DeLoach retired from the FBI in 1970, after serving for years as a confidante to FBI director J. Edgar Hoover and Associate Director Clyde Tolson. DeLoach, who died in 2013, was also the primary point of contact between the FBI and President Lyndon B. Johnson. In 1998, The X-Files brought on DeLoach as an uncredited consultant on their depiction of the Bureau during the days of the Hollywood Blacklist and the Red Scare.

DeLoach also wasn't a big fan of the acting and writing. "I am not much impressed by the actors and actresses," he said, pledging to give away the promotional photos sent to him by the production to his grandchildren, rather than hang them "on the walls of my banking office."

DeLoach even predicted that The X-Files—by then on its 111th episode and fifth year on the air—"will be short lived."

In "Travelers," Agent Mulder (David Duchovny) visits a retired FBI agent, who describes tracking down Skur, an alleged communist who turned out to have been the victim of government experimentation.

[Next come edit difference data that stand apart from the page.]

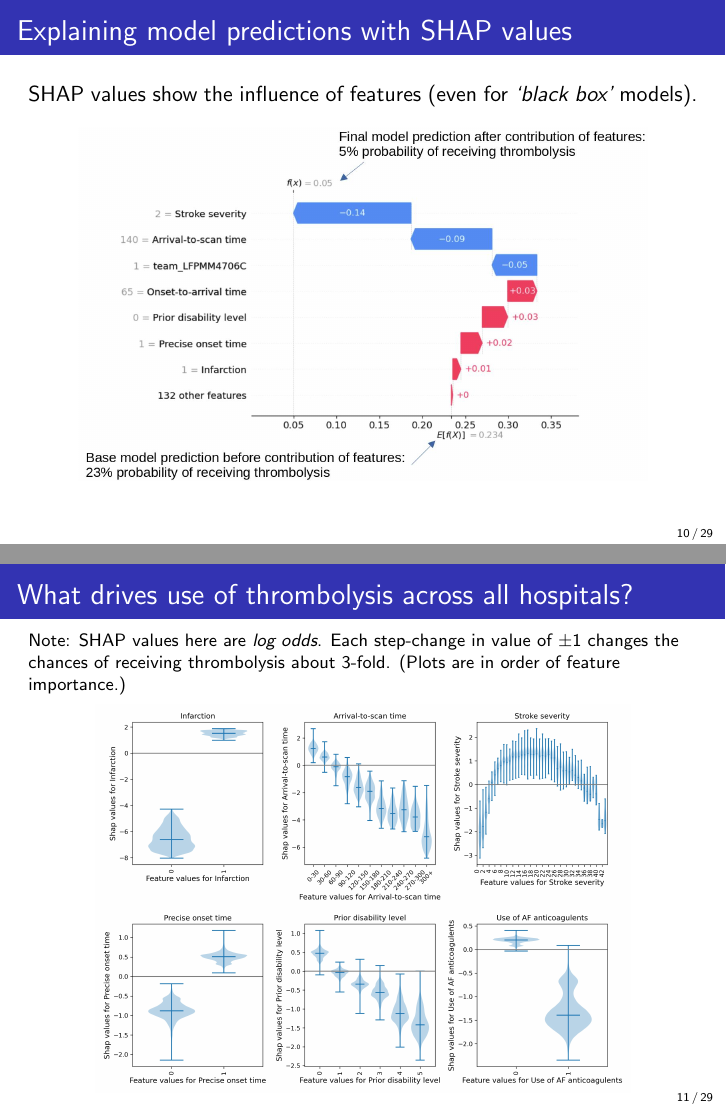
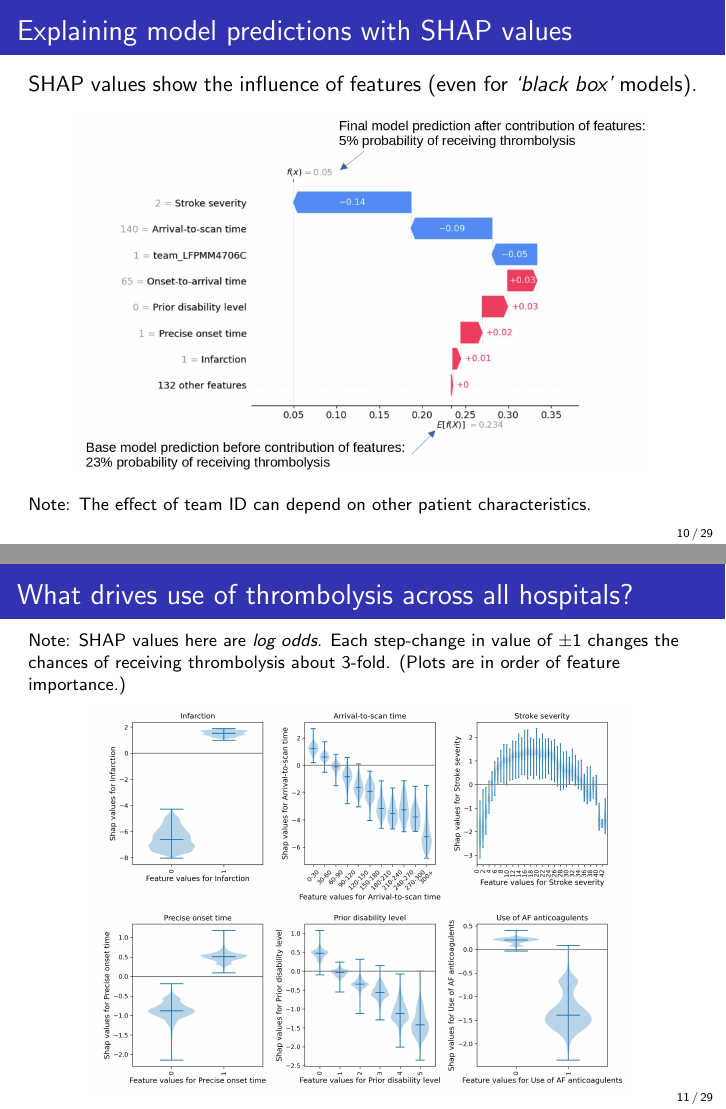
Before and after one commit to samuel-book/overleaf_advisory_group_nov_2022, LaTeX slides (main.tex): pages 13 and 14 of 36, joined at a grey line. Compiled offline with pdfLaTeX.

Commit message:
Updates from Overleaf

```diff
--- a/main.tex
+++ b/main.tex
@@ -240,6 +240,8 @@ SHAP values show the influence of features (even for \emph{`black box'} models).
 \begin{center}
 \includegraphics[width=0.85\textwidth]{./images/xgb_waterfall_low_probability.jpg}
 \end{center}
+\footnotesize
+Note: The effect of team ID can depend on other patient characteristics.
 \end{frame}
 
 %%%%%%%%%%%%%%%%%%%%%%%%%%%%%%%%%%%%%%%%%%%%%%%%%%%%%%%%%%%%%%%
```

Now host to a parasitical alien entity, which bursts from his mouth to kill anyone who threatens him, "Travelers" suggests that 1950s paranoia surrounding communist infiltrators was actually part of a cover-up for something even more sinister.

The depiction of the FBI as rabidly anti-communist particularly incensed DeLoach, who spent much of the letter distancing Hoover from McCarthyism. "Why bring disrepute to the FBI and to Hoover's name by such shoddy programs?" DeLoach asks in the conclusion to his letter. Unfortunately, his annotated script notes were not included in the 137 pages of FBI documents released in response to a Freedom of Information Act request from MuckRock's Emma Best.

More than a flashback episode, "Travelers" also included Mulder's father, Bill Mulder (Dean Aylesworth) and reveals the origin of the X-Files themselves, when a 1950s FBI secretary reveals that she files "Unsolved" cases under "X," because there's more room in the folder than under "U."

Former FBI Director Wrote Scathing 'X-Files' Review in Newly Released Letter | Culture